He's the last person I'd want to cook like, thanks very much - a bossy egghead with his food syringes and his dry ice, making chemistry of cookery with as much hocus-pocus as possible.


Blumenthal's pushier than a playground and flipping annoying with it, I reminded myself, the raving, arm-waving opposite of the mannerly Rick Stein.

But, with little else on offer, I thought I'd give bloody Blumenthal one last chance and took a look at his new show, which turned out to be rather good. And when I say rather good, I really mean very good.

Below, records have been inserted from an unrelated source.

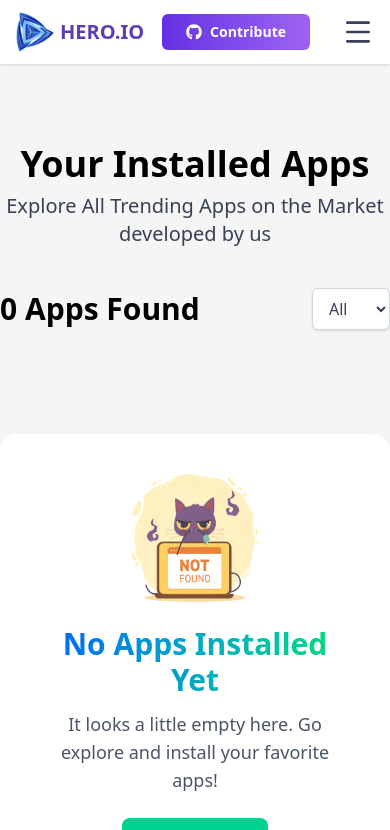
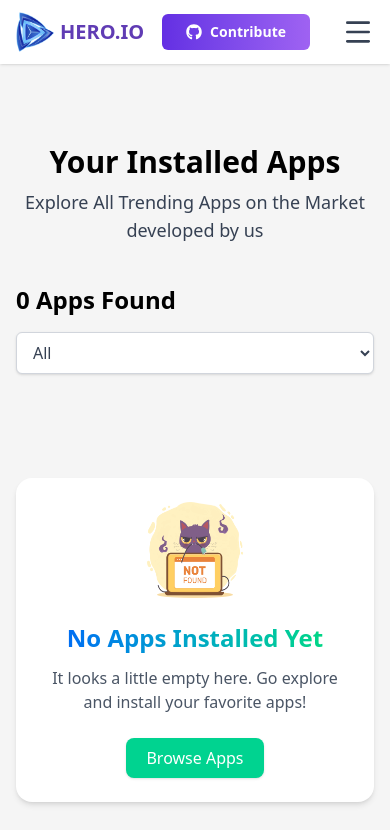
Before and after one commit to mdriyazakondo/Assignment-8.0, a React (Vite) app: page /installation in a window 390 px wide. Shown: the top 830 px of the page. Built offline with nearby package versions, Linux system fonts and the light colour scheme.

Commit message:
responsive intelled

```diff
--- a/src/pages/Installed/Installed.jsx
+++ b/src/pages/Installed/Installed.jsx
@@ -18,7 +18,7 @@ const Installed = () => {
         setInstalledApps(apps);
         await delay;
       } catch (error) {
-        console.error(err);
+        console.error(error);
         await delay;
       } finally {
         setLoading(false);
@@ -31,7 +31,7 @@ const Installed = () => {
     const removeItem = installedApps.filter((item) => item.id !== id);
     setInstalledApps(removeItem);
     localStorage.setItem("installedApps", JSON.stringify(removeItem));
-    toast.info("App uninstalled successfully !");
+    toast.info("App uninstalled successfully!");
   };
 
   const sortedData = [...installedApps].sort((a, b) => {
@@ -43,18 +43,21 @@ const Installed = () => {
   return loading ? (
     <Loading />
   ) : (
-    <div className="bg-[#f5f5f5] min-h-screen py-10">
+    <div className="bg-[#f5f5f5] min-h-screen py-10 px-4 sm:px-6 md:px-8">
+      {/* Header */}
       <div className="text-center my-10">
-        <h2 className="text-4xl font-bold ">Your Installed Apps</h2>
-        <p className="text-gray-700 text-xl mt-2">
+        <h2 className="text-3xl sm:text-4xl font-bold">Your Installed Apps</h2>
+        <p className="text-gray-700 text-lg sm:text-xl mt-2">
           Explore All Trending Apps on the Market developed by us
         </p>
       </div>
-      <div className="max-w-7xl mx-auto mb-6 flex items-center justify-between ">
-        <h2 className="text-3xl font-semibold">
+
+      {/* Top bar */}
+      <div className="max-w-7xl mx-auto mb-6 flex flex-col sm:flex-row items-start sm:items-center justify-between gap-4">
+        <h2 className="text-2xl sm:text-3xl font-semibold">
           {installedApps.length} Apps Found
         </h2>
-        <div className="w-1/5">
+        <div className="w-full sm:w-1/3 md:w-1/5">
           <select
             value={sortOrder}
             onChange={(e) => setSortOrder(e.target.value)}
@@ -67,65 +70,68 @@ const Installed = () => {
         </div>
       </div>
 
+      {/* No apps installed */}
       {installedApps.length === 0 ? (
         <div className="max-w-7xl mx-auto py-20 flex flex-col items-center justify-center text-center">
-          <div className="bg-white shadow-md rounded-2xl p-10 w-full md:w-1/2 transition-transform transform hover:-translate-y-1 duration-300">
+          <div className="bg-white shadow-md rounded-2xl p-6 sm:p-10 w-full sm:w-4/5 md:w-1/2 transition-transform transform hover:-translate-y-1 duration-300">
             <img
               src="/assets/App-Error.png"
               alt="No apps"
-              className="w-32 h-32 mx-auto mb-6 opacity-80"
+              className="w-24 sm:w-32 h-24 sm:h-32 mx-auto mb-6 opacity-80"
             />
-            <h2 className="text-3xl font-bold bg-gradient-to-r from-blue-600 to-green-400 bg-clip-text text-transparent mb-3">
+            <h2 className="text-2xl sm:text-3xl font-bold bg-gradient-to-r from-blue-600 to-green-400 bg-clip-text text-transparent mb-3">
               No Apps Installed Yet
             </h2>
-            <p className="text-gray-600 text-lg">
+            <p className="text-gray-600 text-base sm:text-lg">
               It looks a little empty here. Go explore and install your favorite
               apps!
             </p>
             <button
               onClick={() => (window.location.href = "/apps")}
-              className="mt-6 px-6 py-2 text-white cursor-pointer bg-[#00d390] rounded-lg shadow hover:bg-[#06c285] transition"
+              className="mt-6 px-5 sm:px-6 py-2 text-white cursor-pointer bg-[#00d390] rounded-lg shadow hover:bg-[#06c285] transition"
             >
               Browse Apps
             </button>
           </div>
         </div>
       ) : (
-        <div className="max-w-7xl mx-auto space-y-8">
+        // Apps list
+        <div className="max-w-7xl mx-auto grid grid-cols-1 sm:grid-cols-2 lg:grid-cols-3 gap-6">
           {sortedData.map((app) => (
             <div
               key={app.id}
-              className="bg-white rounded-lg shadow-md p-5 flex  items-center justify-between"
+              className="bg-white rounded-lg shadow-md p-5 flex flex-col sm:flex-row items-center sm:items-start justify-between gap-4 hover:-translate-y-1 transition-transform duration-300"
             >
-              <div className="flex items-center gap-3">
+              <div className="flex flex-col sm:flex-row items-center sm:items-start gap-3">
                 <img
                   src={app.image}
                   alt={app.title}
-                  className="w-12 h-12 object-cover rounded-md mb-4 bg-gray-600"
+                  className="w-16 h-16 object-cover rounded-md bg-gray-200"
                 />
-                <div>
-                  <h3 className="text-xl font-semibold mb-2">{app.title}</h3>
-
-                  <div className="flex items-center gap-3">
-                    <p className="text-green-500 mb-4 flex items-center font-medium gap-1 text-xl">
-                      <MdOutlineFileDownload className="h-5 w-5 " />
+                <div className="text-center sm:text-left">
+                  <h3 className="text-lg sm:text-xl font-semibold mb-2">
+                    {app.title}
+                  </h3>
+                  <div className="flex flex-wrap justify-center sm:justify-start items-center gap-3">
+                    <p className="text-green-500 flex items-center font-medium gap-1 text-base sm:text-lg">
+                      <MdOutlineFileDownload className="h-5 w-5" />
                       {app.size}M
                     </p>
-                    <p className="text-amber-600 mb-4 flex items-center font-medium gap-1 text-xl">
+                    <p className="text-amber-600 flex items-center font-medium gap-1 text-base sm:text-lg">
                       <MdOutlineStar />
                       {app.ratings.length}
                     </p>
-                    <p className="text-gray-600  mb-4 flex items-center font-medium gap-1 text-xl">
+                    <p className="text-gray-600 flex items-center font-medium gap-1 text-base sm:text-lg">
                       {app.downloads} MB
                     </p>
                   </div>
                 </div>
               </div>
               <button
-                className="py-2 px-6 bg-[#00d390] text-white rounded-md cursor-pointer hover:bg-[#00d390] transition"
+                className="w-full sm:w-auto py-2 px-5 bg-[#00d390] text-white rounded-md cursor-pointer hover:bg-[#06c285] transition"
                 onClick={() => removeStorage(app.id)}
               >
-                UnInstalled
+                Uninstall
               </button>
             </div>
           ))}
```
Also changed, not shown: 1 other file (tests, documents, lock files or other folders).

Making an apparently serious attempt to live up to the promise of the title, Blumenthal sets out, in each episode, to teach us how to handle an essential cooking ingredient.

Which mightn't sound very exciting, except last Saturday's opening show was all about eggs and it was a cracker.

Enlisting the aid of a top notch TV-making team and the redoubtable ladies of the pretty English village he lives in, Blumenthal whizzed through the how-to-dos of cooking eggs - from boiled, through poached and Scotch, all the way to the almost-inevitable bacon and egg icecream.

Great fun and useful, if you want to know how to boil the perfect egg (low and slow) and even make the previously homely Scotch egg "sexy". Though sexy, in Blumenthal's world, is a weird thing.

Rick Stein, on the other hand, doesn't do sexy, though he got closer than he's ever been with Rick Stein Tastes the Blues (Prime, Sunday, 8.35pm), when the dear old thing almost suffered sensory overload deep in the Mississippi Delta weaving together his two big loves, food and the eternal music of the area, the blues.

If anything, the bias in this one-off special was to the music rather than the food, with a very expensive soundtrack (Howlin' Wolf, Muddy Waters, the Rolling Stones) and live encounters with a new generation of ancient bluesmen like the marvellous Cadillac John and even a brief meet with one of the last of the originals, BB King.

There was soul food too and plenty of haunting landscape as Stein drifted between juke joints and smoky rib and deep-fried chicken places, babbling like a man in heaven.

Which he was. It's just a pity he couldn't get to taste the blues for a whole series.

Moving from the blues to something much darker, I caught the first episode, last night, of Ripper Street (UKTV, 8.30pm) and I'm hooked.

Set in the midst of the dodgy East London police force in the period following the unsolved Jack the Ripper murders, it has the ferocious filthy kick of that benchmark HBO series, Deadwood, but English of course and starring a compelling Matthew Macfadyen as a troubled lawman in pursuit of a new serial killer.

Not for the faint-hearted.